Over the past year, Abercrombie & Fitch (ANF) has been focused on closing unproductive stores in its dominant market, the US, while opening stores and expanding its reach in Europe and Asia. Unfortunately for the firm, economic growth has been particularly weak in Europe and the rate of growth in China appears to be decelerating. Its US same-store sales grew 4%, but the weakness abroad contributed to aggregate same-store sales falling 5%. Since Abercrombie is a mid-premium brand; more prestigious than h&m or Zara, but less prestigious than Ralph Lauren (RL) or Coach (COH), its sales are highly sensitive to economic volatility. Thus, slowing the rate of store expansion in Europe and Asia in the near-term makes sense, in our view.
Abercrombie and its child company Hollister are essentially saturated in the United States market. Therefore, we like the plan to close unproductive stores that have come under pressure from cheaper fast-fashion competitors like Forever 21, h&m, and TopShop. We think the firm has a large enough store base that it won't run the risk of losing too much revenue, but the closings will certainly help the bottom line. The preferences of the US consumer are also slightly different than the Abercrombie consumer abroad. In the US, the brand specifically appeals to high school students and younger demographics. On the other hand, European and Asian consumers tend to wear the brand later in life, which, under normal economic conditions, makes this demographic extremely attractive. When economic activity in Europe and Asia accelerates, we think Abercrombie & Fitch will benefit tremendously.
As of its last update, the firm expects to earn between $3.50-$3.75 per share, meaning shares trade at less than 10x forward earnings, which is considerably cheaper than peers like American Eagle (AEO) and Urban Outfitters (URBN). More importantly, in our view, the firm also trades at a discount to our fair value range, which is $41-$77. If rumors of a substantial buyback are correct, then management also thinks the stock is undervalued. We are hesitant to bet on teen retailers, but given the compelling valuation and improving operations, we think shares look attractive at current levels.

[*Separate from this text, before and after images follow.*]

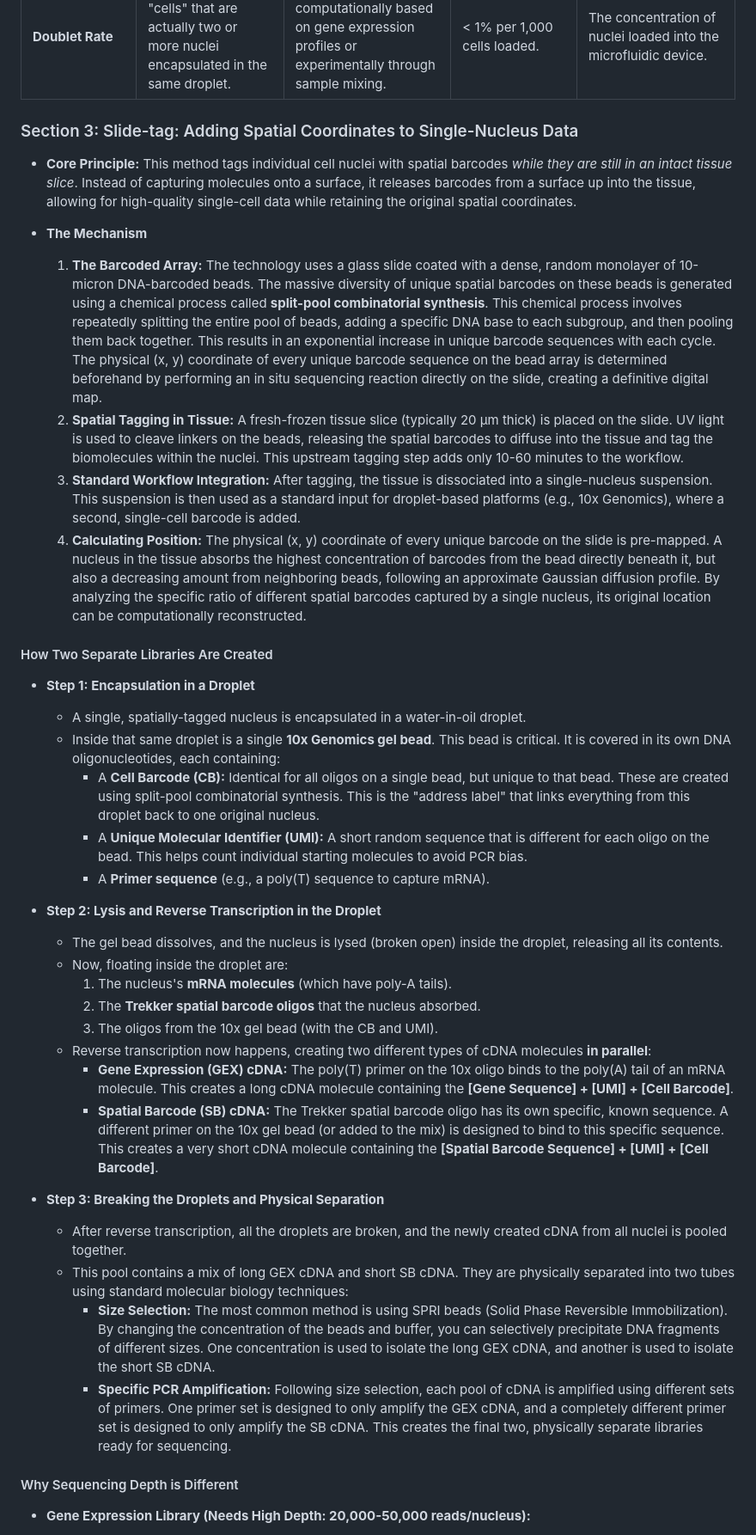
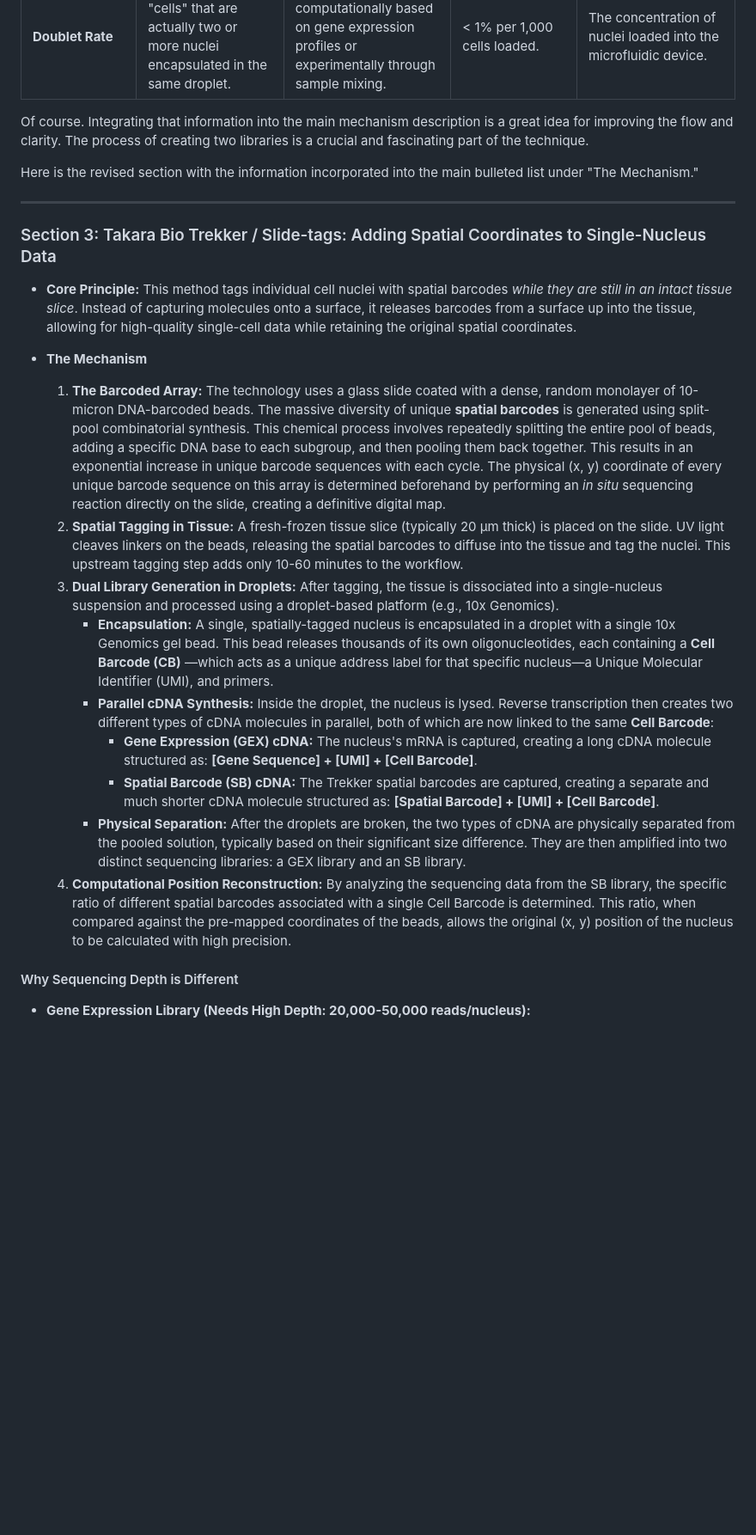
Before and after one commit to plops/slide-tag, a Markdown page: README.md, the part around the change. Shown at 86% size. Drawn GitHub-style; blank space fills up the shorter version.

Commit message:
revise README.md to improve clarity and detail in dual library generation process and spatial barcode integration

```diff
--- a/README.md
+++ b/README.md
@@ -96,7 +96,14 @@
 | **Mitochondrial RNA Content**   | The percentage of reads that map to the mitochondrial genome.                                                                        | (Number of reads mapping to mitochondrial genes / Total reads for a nucleus) * 100%.                                                                           | Typically < 5% for snRNA-seq.                                                     | In snRNA-seq, high mitochondrial RNA is often indicative of cytoplasmic contamination due to incomplete cell lysis or damage to the nuclear membrane. |
 | **Doublet Rate**                | The percentage of "cells" that are actually two or more nuclei encapsulated in the same droplet.                                     | Estimated computationally based on gene expression profiles or experimentally through sample mixing.                                                           | < 1% per 1,000 cells loaded.                                                      | The concentration of nuclei loaded into the microfluidic device.                                                                                      |
 
-### Section 3: Slide-tag: Adding Spatial Coordinates to Single-Nucleus Data
+Of course. Integrating that information into the main mechanism description is a great idea for improving the flow and
+clarity. The process of creating two libraries is a crucial and fascinating part of the technique.
+
+Here is the revised section with the information incorporated into the main bulleted list under "The Mechanism."
+
+***
+
+### Section 3: Takara Bio Trekker / Slide-tags: Adding Spatial Coordinates to Single-Nucleus Data
 
 * **Core Principle:** This method tags individual cell nuclei with spatial barcodes *while they are still in an intact
   tissue slice*. Instead of capturing molecules onto a surface, it releases barcodes from a surface up into the tissue,
@@ -104,63 +111,34 @@
 
 * **The Mechanism**
     1. **The Barcoded Array:** The technology uses a glass slide coated with a dense, random monolayer of 10-micron
-       DNA-barcoded beads. The massive diversity of unique spatial barcodes on these beads is generated using a chemical
-       process called **split-pool combinatorial synthesis**. This chemical process involves repeatedly splitting the
-       entire pool of beads, adding a specific DNA base to each subgroup, and then pooling them back together. This
-       results in an exponential increase in unique barcode sequences with each cycle. The physical (x, y) coordinate of
-       every unique barcode sequence on the bead array is determined beforehand by performing an in situ sequencing
-       reaction directly on the slide, creating a definitive digital map.
+       DNA-barcoded beads. The massive diversity of unique **spatial barcodes** is generated using split-pool
+       combinatorial synthesis. This chemical process involves repeatedly splitting the entire pool of beads, adding a
+       specific DNA base to each subgroup, and then pooling them back together. This results in an exponential increase
+       in unique barcode sequences with each cycle. The physical (x, y) coordinate of every unique barcode sequence on
+       this array is determined beforehand by performing an *in situ* sequencing reaction directly on the slide,
+       creating a definitive digital map.
     2. **Spatial Tagging in Tissue:** A fresh-frozen tissue slice (typically 20 µm thick) is placed on the slide. UV
-       light is used to cleave linkers on the beads, releasing the spatial barcodes to diffuse into the tissue and tag
-       the biomolecules within the nuclei. This upstream tagging step adds only 10-60 minutes to the workflow.
-    3. **Standard Workflow Integration:** After tagging, the tissue is dissociated into a single-nucleus suspension.
-       This suspension is then used as a standard input for droplet-based platforms (e.g., 10x Genomics), where a
-       second, single-cell barcode is added.
-    4. **Calculating Position:** The physical (x, y) coordinate of every unique barcode on the slide is pre-mapped. A
-       nucleus in the tissue absorbs the highest concentration of barcodes from the bead directly beneath it, but also a
-       decreasing amount from neighboring beads, following an approximate Gaussian diffusion profile. By analyzing the
-       specific ratio of different spatial barcodes captured by a single nucleus, its original location can be
-       computationally reconstructed.
-
-#### How Two Separate Libraries Are Created
-
-* **Step 1: Encapsulation in a Droplet**
-    * A single, spatially-tagged nucleus is encapsulated in a water-in-oil droplet.
-    * Inside that same droplet is a single **10x Genomics gel bead**. This bead is critical. It is covered in its own
-      DNA oligonucleotides, each containing:
-        * A **Cell Barcode (CB):** Identical for all oligos on a single bead, but unique to that bead. These are created
-          using split-pool combinatorial synthesis. This is the "address label" that links everything from this droplet
-          back to one original nucleus.
-        * A **Unique Molecular Identifier (UMI):** A short random sequence that is different for each oligo on the bead.
-          This helps count individual starting molecules to avoid PCR bias.
-        * A **Primer sequence** (e.g., a poly(T) sequence to capture mRNA).
-
-* **Step 2: Lysis and Reverse Transcription in the Droplet**
-    * The gel bead dissolves, and the nucleus is lysed (broken open) inside the droplet, releasing all its contents.
-    * Now, floating inside the droplet are:
-        1. The nucleus's **mRNA molecules** (which have poly-A tails).
-        2. The **Trekker spatial barcode oligos** that the nucleus absorbed.
-        3. The oligos from the 10x gel bead (with the CB and UMI).
-    * Reverse transcription now happens, creating two different types of cDNA molecules **in parallel**:
-        * **Gene Expression (GEX) cDNA:** The poly(T) primer on the 10x oligo binds to the poly(A) tail of an mRNA
-          molecule. This creates a long cDNA molecule containing the **[Gene Sequence] + [UMI] + [Cell Barcode]**.
-        * **Spatial Barcode (SB) cDNA:** The Trekker spatial barcode oligo has its own specific, known sequence. A
-          different primer on the 10x gel bead (or added to the mix) is designed to bind to this specific sequence. This
-          creates a very short cDNA molecule containing the **[Spatial Barcode Sequence] + [UMI] + [Cell Barcode]**.
-
-* **Step 3: Breaking the Droplets and Physical Separation**
-    * After reverse transcription, all the droplets are broken, and the newly created cDNA from all nuclei is pooled
-      together.
-    * This pool contains a mix of long GEX cDNA and short SB cDNA. They are physically separated into two tubes using
-      standard molecular biology techniques:
-        * **Size Selection:** The most common method is using SPRI beads (Solid Phase Reversible Immobilization). By
-          changing the concentration of the beads and buffer, you can selectively precipitate DNA fragments of different
-          sizes. One concentration is used to isolate the long GEX cDNA, and another is used to isolate the short SB
-          cDNA.
-        * **Specific PCR Amplification:** Following size selection, each pool of cDNA is amplified using different sets
-          of primers. One primer set is designed to only amplify the GEX cDNA, and a completely different primer set is
-          designed to only amplify the SB cDNA. This creates the final two, physically separate libraries ready for
-          sequencing.
+       light cleaves linkers on the beads, releasing the spatial barcodes to diffuse into the tissue and tag the nuclei.
+       This upstream tagging step adds only 10-60 minutes to the workflow.
+    3. **Dual Library Generation in Droplets:** After tagging, the tissue is dissociated into a single-nucleus
+       suspension and processed using a droplet-based platform (e.g., 10x Genomics).
+        * **Encapsulation:** A single, spatially-tagged nucleus is encapsulated in a droplet with a single 10x Genomics
+          gel bead. This bead releases thousands of its own oligonucleotides, each containing a **Cell Barcode (CB)**
+          —which acts as a unique address label for that specific nucleus—a Unique Molecular Identifier (UMI), and
+          primers.
+        * **Parallel cDNA Synthesis:** Inside the droplet, the nucleus is lysed. Reverse transcription then creates two
+          different types of cDNA molecules in parallel, both of which are now linked to the same **Cell Barcode**:
+            * **Gene Expression (GEX) cDNA:** The nucleus's mRNA is captured, creating a long cDNA molecule structured
+              as: **[Gene Sequence] + [UMI] + [Cell Barcode]**.
+            * **Spatial Barcode (SB) cDNA:** The Trekker spatial barcodes are captured, creating a separate and much
+              shorter cDNA molecule structured as: **[Spatial Barcode] + [UMI] + [Cell Barcode]**.
+        * **Physical Separation:** After the droplets are broken, the two types of cDNA are physically separated from
+          the pooled solution, typically based on their significant size difference. They are then amplified into two
+          distinct sequencing libraries: a GEX library and an SB library.
+    4. **Computational Position Reconstruction:** By analyzing the sequencing data from the SB library, the specific
+       ratio of different spatial barcodes associated with a single Cell Barcode is determined. This ratio, when
+       compared against the pre-mapped coordinates of the beads, allows the original (x, y) position of the nucleus to
+       be calculated with high precision.
 
 #### Why Sequencing Depth is Different
 
```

Once its score on our Valuentum Buying Index improves, we might look to add shares of the retailer to our Best Ideas Newsletter portfolio.